TASK ITEM | In the listing below, pick out lines with "after".

PROVIDED ENTRIES |

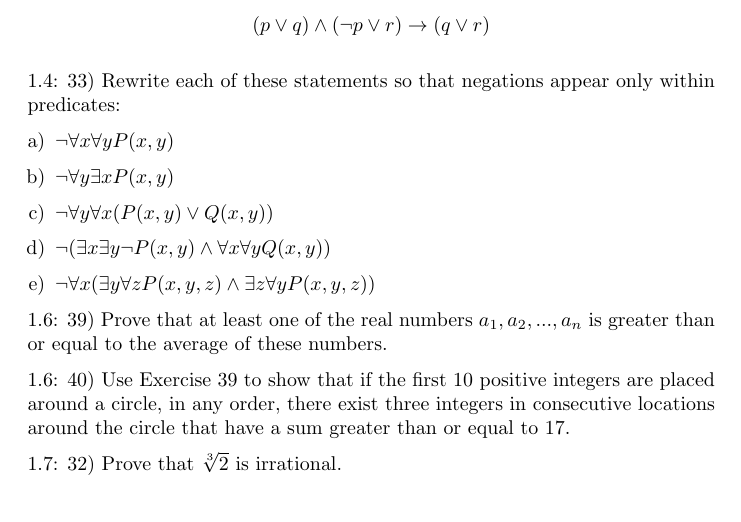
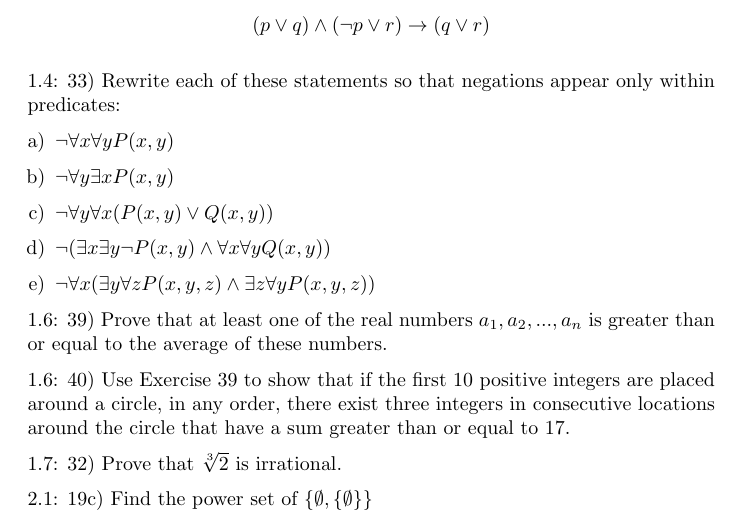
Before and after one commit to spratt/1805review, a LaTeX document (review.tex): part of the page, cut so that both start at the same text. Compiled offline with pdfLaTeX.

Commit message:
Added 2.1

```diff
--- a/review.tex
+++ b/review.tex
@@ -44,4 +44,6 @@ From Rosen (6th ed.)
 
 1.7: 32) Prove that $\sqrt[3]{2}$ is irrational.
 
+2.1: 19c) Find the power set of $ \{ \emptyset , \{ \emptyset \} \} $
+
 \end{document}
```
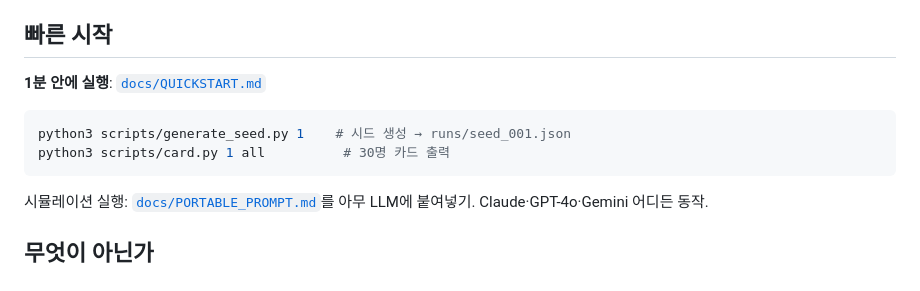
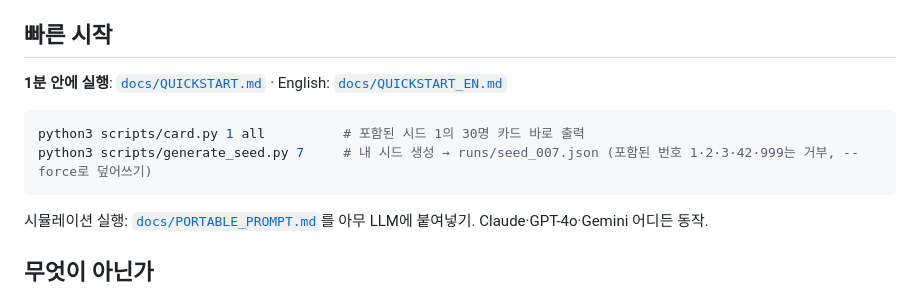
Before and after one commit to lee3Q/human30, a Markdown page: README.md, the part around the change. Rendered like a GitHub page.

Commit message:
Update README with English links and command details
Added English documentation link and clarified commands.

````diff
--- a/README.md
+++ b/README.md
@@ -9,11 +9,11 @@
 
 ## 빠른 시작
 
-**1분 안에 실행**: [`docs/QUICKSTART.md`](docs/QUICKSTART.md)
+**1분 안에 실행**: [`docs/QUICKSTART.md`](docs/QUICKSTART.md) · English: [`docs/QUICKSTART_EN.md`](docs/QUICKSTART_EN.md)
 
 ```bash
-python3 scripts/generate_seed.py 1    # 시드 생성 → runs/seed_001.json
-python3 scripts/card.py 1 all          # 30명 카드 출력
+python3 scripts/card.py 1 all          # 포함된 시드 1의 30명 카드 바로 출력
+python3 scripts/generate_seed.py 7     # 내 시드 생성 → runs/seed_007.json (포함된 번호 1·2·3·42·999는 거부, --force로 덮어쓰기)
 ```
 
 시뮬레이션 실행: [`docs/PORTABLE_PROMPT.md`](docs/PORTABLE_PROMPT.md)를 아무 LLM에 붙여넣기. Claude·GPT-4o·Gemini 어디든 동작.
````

WRITTEN SOLUTION |
Before and after one commit to spratt/1805review, a LaTeX document (review.tex): part of the page, cut so that both start at the same text. Compiled offline with pdfLaTeX.
Before and after one commit to lee3Q/human30, a Markdown page: README.md, the part around the change. Rendered like a GitHub page.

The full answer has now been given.